“You’re ronin,” she said.

I winced at the word, thinking of some long ago wannabe martial artists.

But, as usual, she hit a piece of the truth. For the first time in my adult life I am not in service. From a sworn officer in my old agency to a representative of a program in Iraq I’ve always been in service to a cause. In sworn service, which is something else. I always took the duties seriously, internalized them. Became, to the best of my abilities, the perfect retainer/representative/operator for the agency that I worked for.

And now…

I don’t miss it, the world is wide open in a way that it hasn’t been for twenty-three years. Yet I do feel something.
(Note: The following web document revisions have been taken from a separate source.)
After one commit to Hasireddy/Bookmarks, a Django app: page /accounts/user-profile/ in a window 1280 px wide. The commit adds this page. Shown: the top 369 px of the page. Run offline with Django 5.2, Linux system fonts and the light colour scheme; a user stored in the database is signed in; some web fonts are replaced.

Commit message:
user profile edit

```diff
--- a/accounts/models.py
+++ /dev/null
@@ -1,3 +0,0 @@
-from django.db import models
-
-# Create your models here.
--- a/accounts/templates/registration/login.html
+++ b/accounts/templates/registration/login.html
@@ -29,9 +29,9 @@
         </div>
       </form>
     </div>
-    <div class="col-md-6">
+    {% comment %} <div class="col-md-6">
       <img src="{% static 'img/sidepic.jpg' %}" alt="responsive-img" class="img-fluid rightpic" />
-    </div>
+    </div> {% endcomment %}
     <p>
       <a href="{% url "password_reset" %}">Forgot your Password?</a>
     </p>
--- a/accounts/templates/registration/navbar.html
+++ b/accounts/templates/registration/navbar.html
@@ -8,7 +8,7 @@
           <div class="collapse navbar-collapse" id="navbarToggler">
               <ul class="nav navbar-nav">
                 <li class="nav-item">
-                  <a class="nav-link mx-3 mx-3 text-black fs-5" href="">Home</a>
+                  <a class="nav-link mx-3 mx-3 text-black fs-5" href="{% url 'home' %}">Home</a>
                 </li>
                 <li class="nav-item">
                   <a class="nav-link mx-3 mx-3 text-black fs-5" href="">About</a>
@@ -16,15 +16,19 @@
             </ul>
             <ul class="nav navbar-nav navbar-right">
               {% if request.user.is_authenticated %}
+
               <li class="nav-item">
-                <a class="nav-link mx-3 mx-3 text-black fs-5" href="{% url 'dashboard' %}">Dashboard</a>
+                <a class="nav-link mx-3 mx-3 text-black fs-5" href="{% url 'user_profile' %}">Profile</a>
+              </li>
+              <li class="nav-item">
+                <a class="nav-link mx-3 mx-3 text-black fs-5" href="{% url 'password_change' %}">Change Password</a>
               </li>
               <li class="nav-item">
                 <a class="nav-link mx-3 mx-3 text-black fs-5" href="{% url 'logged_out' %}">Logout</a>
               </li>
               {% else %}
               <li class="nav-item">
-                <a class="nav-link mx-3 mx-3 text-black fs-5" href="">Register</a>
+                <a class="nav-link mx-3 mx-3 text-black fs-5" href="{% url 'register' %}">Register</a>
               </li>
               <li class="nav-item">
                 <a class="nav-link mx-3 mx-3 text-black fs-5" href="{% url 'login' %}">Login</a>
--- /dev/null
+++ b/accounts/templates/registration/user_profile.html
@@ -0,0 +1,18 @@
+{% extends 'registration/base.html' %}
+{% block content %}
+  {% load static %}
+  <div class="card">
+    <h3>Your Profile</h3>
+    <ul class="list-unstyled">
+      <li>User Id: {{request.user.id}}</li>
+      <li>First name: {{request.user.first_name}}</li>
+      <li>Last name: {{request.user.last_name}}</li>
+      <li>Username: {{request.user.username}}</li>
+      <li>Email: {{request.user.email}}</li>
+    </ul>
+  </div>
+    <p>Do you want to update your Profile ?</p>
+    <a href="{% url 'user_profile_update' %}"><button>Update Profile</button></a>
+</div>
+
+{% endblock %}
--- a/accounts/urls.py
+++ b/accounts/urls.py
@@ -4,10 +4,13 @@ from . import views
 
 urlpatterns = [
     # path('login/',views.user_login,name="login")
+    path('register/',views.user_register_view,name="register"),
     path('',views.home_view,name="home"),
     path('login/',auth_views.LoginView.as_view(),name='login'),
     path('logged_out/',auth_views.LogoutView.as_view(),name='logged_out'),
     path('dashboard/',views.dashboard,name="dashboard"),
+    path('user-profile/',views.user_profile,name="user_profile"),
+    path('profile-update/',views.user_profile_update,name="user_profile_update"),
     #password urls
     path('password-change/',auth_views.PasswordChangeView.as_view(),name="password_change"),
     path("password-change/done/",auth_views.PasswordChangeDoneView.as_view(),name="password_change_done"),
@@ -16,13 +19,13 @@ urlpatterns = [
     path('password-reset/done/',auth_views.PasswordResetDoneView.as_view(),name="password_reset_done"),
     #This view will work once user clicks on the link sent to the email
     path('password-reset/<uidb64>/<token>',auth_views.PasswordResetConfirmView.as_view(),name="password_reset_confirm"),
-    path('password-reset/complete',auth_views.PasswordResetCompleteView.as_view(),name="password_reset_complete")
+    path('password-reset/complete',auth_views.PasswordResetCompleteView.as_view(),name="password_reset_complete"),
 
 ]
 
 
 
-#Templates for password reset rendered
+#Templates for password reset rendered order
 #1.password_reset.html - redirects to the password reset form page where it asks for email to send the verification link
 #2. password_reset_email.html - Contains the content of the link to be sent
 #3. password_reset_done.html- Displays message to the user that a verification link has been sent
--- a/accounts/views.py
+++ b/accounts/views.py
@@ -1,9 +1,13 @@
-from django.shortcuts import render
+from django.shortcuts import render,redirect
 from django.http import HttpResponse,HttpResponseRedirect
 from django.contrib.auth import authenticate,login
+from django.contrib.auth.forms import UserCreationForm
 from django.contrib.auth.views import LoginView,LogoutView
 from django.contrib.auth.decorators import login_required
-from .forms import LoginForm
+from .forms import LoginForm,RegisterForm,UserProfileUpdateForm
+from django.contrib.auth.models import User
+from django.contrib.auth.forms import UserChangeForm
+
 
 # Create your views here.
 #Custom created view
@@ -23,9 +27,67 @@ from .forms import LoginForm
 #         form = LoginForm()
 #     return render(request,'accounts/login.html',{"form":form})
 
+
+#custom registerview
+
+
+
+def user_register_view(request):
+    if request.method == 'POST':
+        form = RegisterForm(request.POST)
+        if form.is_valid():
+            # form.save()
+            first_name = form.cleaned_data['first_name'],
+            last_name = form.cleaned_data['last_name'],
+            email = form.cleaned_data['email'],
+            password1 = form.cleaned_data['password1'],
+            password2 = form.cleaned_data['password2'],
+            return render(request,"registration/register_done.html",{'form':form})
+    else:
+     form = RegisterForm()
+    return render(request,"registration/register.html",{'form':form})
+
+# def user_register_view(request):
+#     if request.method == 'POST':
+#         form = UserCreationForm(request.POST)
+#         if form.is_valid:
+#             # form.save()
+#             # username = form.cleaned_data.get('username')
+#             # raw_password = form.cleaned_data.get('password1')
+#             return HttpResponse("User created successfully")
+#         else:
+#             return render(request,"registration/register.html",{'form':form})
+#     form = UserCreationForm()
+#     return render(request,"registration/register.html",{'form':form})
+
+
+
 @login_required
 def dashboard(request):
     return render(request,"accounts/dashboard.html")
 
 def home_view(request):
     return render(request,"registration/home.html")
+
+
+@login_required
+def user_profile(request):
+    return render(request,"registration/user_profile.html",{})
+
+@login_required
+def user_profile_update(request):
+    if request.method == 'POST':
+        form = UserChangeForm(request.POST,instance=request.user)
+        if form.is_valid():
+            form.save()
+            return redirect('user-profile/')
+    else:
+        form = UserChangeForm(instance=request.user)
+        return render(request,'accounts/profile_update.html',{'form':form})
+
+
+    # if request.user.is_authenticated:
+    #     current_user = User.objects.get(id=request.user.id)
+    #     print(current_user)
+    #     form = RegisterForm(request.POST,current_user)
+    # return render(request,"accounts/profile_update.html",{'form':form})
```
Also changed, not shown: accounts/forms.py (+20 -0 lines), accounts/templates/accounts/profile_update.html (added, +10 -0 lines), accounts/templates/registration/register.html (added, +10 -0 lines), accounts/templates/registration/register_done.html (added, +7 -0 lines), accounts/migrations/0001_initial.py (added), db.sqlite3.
Not quite an emptiness. A drift. A change in my identity. Things are new. Things are different.

A world to wander. Like a wave.


Rogier said...

Just because you can't own the label Samurai, Zulu, or Gurkha doesn't mean that sometimes concepts from their traditions are entirely off limits. Sometimes we simply lack an appropriate term or idea applicable to a situation and it makes sense to appropriate the concept. That is what makes the wealth of information available across cultural lines so wonderful. It is important though to recognize the root of the idea for us to keep finding value in it.

I wholeheartedly agree though that taking the identity wholesale goes too far.

Steve Perry said...

It would be great if you didn't have to go back and get a Real Job.

Have fun this weekend.

Anonymous said...

Anybody who has ever served for a cause greater than themselves knows how you feel. I remember my last day on active duty brought tears to my eyes, the reality of taking off the uniform and not being held to a higher standrd soon left me feeling empty. The freedom I felt after leaving lasted only so long. Lets see how long it will last with you.

Tiff said...

Interesting, isn't it? A word like "ronin" - stigmatic as it feels - is more than an "otherness" or "nothingness," more than simply defined as the lack of something that once was.

Which begs the question: What do we become when we begin to define ourselves, rather than allow ourselves to be defined by the world around us?

An anonymous quote on a magnet on my fridge reads, "Life isn't about finding yourself. Life is about CREATING yourself."

Ann T. said...

Dear Rory,
I think the word represents a stigma still. To be not-affiliated in this world is to travel a strange forest. The difference is, there are so many that want you to join their half-baked enterprises.

Choosing to remain unaffiliated is a constant challenge but it may or may not represent a wise course.

Ann T.

James said...

I tried to give up being a cop. Twice. Didn't work. Always felt like a part of me was missing. Every time I passed cops on a traffic stop (when I wasn't working), I felt like I should be there with them.
I figure my next window for retirement will be when I'm 63. I think that'll be enough. 40 years. And no matter how hard I train, the bad guys are always 22 years old. New crop every year.
Think of yourself as a young Toshiro Mifune.

Justthisguy said...

James, I think of what I tell my kitteh every time he insists on going out at night, though he's 15, and retired.

"Be careful out there; there is an endless supply of Bad Humans." Not to mention dogs, coyotes, raccoons, possums, other kitties. Nonetheless, he really would live free or die.